> **THE DATA**
Segment Open

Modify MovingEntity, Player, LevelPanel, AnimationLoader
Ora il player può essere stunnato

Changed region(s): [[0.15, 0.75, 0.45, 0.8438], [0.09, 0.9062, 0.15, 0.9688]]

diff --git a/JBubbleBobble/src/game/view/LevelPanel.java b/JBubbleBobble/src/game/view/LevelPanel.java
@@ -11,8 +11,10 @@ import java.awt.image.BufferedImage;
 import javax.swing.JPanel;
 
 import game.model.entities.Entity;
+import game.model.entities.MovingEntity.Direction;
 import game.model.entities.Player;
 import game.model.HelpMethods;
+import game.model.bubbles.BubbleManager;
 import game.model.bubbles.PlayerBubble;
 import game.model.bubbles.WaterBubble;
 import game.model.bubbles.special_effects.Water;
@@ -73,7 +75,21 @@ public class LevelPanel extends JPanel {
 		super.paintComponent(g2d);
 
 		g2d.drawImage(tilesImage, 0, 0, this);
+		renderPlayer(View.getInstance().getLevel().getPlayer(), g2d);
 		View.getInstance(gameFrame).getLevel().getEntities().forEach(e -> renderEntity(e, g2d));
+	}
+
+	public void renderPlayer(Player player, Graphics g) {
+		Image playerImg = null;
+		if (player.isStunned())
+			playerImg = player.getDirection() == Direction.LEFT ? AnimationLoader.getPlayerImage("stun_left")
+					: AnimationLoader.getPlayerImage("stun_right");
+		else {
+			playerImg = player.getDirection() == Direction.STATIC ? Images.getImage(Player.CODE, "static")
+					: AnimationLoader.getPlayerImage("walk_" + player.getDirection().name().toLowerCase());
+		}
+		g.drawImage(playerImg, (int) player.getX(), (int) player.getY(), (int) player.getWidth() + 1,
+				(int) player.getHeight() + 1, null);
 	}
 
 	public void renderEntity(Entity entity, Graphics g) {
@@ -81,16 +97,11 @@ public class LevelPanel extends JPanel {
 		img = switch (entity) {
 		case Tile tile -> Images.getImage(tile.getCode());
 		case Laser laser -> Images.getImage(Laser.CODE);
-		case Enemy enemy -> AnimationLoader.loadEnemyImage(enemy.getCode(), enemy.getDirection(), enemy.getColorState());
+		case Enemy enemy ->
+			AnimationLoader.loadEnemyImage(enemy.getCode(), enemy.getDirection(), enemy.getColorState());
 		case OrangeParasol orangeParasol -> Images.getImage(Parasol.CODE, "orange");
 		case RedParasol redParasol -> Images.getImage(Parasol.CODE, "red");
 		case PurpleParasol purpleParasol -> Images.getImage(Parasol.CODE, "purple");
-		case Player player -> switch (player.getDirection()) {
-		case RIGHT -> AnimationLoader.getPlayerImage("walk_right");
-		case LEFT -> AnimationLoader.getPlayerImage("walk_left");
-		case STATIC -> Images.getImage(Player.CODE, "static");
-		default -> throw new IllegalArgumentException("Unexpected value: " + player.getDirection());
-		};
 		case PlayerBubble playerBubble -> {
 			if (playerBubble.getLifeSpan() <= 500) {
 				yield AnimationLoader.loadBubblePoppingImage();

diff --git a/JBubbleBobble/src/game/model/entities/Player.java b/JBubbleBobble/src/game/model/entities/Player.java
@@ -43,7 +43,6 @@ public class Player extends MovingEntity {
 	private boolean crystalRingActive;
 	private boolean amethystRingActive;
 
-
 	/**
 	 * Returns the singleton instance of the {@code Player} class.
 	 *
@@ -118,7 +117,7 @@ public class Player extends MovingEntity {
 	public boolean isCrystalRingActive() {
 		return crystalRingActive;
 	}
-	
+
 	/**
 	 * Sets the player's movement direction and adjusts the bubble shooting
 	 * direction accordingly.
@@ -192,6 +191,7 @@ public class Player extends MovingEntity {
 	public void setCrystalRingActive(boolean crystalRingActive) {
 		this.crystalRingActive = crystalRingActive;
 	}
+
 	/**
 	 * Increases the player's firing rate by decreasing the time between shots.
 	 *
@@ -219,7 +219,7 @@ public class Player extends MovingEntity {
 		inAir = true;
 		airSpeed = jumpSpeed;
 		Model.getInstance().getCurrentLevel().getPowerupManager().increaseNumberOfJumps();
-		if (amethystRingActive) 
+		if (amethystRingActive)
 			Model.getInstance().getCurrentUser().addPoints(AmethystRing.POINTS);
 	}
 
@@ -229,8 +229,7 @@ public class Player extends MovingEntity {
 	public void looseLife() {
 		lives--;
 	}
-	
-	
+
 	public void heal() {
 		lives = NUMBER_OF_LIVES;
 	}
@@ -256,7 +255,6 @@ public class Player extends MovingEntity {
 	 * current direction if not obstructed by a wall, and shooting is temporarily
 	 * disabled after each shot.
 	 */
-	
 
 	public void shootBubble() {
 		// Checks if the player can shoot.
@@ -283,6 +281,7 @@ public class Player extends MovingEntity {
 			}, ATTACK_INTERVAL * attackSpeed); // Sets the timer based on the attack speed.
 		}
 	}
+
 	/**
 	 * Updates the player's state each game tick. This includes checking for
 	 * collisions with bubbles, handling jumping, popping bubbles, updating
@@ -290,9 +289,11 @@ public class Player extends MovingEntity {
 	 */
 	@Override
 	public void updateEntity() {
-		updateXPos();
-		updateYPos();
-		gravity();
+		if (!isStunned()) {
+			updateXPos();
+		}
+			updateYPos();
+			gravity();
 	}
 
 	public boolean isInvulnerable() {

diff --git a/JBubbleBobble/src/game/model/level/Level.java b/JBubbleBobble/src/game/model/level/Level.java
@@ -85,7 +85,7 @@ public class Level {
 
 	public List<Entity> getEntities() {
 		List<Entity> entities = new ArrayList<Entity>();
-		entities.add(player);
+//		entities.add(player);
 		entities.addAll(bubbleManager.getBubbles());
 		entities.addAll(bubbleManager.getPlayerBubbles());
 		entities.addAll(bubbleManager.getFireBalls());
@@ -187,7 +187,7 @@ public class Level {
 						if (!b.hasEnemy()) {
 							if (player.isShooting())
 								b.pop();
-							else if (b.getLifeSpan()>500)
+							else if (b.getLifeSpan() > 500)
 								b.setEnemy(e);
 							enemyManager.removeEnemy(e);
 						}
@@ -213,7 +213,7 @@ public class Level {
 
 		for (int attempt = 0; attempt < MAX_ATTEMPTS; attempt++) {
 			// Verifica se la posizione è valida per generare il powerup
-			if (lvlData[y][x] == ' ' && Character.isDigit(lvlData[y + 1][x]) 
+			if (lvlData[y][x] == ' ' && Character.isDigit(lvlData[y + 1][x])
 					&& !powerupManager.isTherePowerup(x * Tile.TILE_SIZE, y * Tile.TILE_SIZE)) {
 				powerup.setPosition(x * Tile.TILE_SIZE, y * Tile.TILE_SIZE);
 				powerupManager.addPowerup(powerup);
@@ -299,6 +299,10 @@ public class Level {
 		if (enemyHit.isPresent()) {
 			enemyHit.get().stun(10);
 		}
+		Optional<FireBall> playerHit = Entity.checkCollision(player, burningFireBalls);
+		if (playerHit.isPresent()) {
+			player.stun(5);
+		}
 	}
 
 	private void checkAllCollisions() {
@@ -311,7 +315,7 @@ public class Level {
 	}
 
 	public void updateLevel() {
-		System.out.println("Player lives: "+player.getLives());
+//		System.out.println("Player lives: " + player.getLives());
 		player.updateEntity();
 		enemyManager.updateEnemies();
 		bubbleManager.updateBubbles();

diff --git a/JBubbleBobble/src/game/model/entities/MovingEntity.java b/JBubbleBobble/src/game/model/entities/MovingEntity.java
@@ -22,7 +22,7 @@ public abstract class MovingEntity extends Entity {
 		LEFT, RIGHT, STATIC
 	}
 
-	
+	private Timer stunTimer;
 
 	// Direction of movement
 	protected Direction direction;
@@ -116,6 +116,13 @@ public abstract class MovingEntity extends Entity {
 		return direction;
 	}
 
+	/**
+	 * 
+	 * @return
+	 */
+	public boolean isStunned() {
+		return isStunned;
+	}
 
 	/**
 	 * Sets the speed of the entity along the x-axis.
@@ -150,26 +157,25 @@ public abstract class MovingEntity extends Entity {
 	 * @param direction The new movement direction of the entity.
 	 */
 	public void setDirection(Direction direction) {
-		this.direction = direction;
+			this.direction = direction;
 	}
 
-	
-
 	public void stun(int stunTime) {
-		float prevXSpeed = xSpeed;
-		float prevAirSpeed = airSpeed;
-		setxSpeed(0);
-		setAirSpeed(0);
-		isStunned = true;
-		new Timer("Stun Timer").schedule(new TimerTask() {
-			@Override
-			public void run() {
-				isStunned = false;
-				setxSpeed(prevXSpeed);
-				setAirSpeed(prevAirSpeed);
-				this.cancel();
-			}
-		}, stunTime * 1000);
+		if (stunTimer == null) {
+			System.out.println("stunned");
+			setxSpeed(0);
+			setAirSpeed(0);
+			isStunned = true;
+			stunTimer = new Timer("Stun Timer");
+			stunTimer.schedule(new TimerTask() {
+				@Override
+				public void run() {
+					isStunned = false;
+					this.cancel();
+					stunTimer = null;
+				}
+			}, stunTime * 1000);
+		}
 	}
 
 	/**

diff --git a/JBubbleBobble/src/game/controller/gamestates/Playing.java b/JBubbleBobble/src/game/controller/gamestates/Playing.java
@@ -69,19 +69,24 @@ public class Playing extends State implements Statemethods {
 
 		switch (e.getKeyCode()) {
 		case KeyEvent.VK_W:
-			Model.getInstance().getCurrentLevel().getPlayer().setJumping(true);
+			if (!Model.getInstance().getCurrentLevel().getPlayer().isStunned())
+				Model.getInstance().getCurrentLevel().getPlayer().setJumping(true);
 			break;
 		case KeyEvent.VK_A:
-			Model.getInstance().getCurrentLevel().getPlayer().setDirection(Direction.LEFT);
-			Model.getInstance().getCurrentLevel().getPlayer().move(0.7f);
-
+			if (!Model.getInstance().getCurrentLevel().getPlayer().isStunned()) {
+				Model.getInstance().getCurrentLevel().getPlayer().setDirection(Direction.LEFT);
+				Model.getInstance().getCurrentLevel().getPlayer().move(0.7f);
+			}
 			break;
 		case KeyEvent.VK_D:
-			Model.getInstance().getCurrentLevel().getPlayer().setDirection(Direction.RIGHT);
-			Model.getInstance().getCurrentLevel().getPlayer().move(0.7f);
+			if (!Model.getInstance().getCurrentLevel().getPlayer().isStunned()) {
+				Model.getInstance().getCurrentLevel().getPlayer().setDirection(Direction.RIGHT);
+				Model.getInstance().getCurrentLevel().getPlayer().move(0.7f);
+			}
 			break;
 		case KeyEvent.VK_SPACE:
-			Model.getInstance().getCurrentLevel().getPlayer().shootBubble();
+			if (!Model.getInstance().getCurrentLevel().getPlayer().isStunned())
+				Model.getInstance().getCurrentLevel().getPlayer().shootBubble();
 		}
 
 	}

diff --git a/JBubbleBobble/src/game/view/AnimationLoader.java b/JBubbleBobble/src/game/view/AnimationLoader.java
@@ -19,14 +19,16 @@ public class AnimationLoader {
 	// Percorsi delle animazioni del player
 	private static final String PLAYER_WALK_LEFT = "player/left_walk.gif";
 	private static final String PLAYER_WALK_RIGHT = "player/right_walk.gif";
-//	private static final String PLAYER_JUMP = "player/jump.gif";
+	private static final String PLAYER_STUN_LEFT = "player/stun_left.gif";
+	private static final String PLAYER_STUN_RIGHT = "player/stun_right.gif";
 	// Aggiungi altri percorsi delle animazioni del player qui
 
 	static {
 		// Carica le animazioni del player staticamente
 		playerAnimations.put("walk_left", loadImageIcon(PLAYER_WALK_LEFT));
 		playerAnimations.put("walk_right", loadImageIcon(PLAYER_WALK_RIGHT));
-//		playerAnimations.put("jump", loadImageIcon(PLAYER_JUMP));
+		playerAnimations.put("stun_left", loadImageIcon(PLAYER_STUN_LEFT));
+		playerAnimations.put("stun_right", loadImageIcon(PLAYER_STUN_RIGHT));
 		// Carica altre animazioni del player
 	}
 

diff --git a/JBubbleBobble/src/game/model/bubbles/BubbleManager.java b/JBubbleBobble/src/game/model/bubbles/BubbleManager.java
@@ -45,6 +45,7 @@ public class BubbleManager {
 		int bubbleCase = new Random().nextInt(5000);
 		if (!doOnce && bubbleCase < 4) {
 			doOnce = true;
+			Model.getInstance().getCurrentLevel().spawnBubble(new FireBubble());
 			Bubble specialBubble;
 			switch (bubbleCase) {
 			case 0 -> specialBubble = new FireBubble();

Segment Closed

> **PROBLEM DETAILS**
For each line in the data that holds the word "import", copy the line.

> **COMPLETED TASK**
@@ -11,8 +11,10 @@ import java.awt.image.BufferedImage;
 import javax.swing.JPanel;
 import game.model.entities.Entity;
+import game.model.entities.MovingEntity.Direction;
 import game.model.entities.Player;
 import game.model.HelpMethods;
+import game.model.bubbles.BubbleManager;
 import game.model.bubbles.PlayerBubble;
 import game.model.bubbles.WaterBubble;
 import game.model.bubbles.special_effects.Water;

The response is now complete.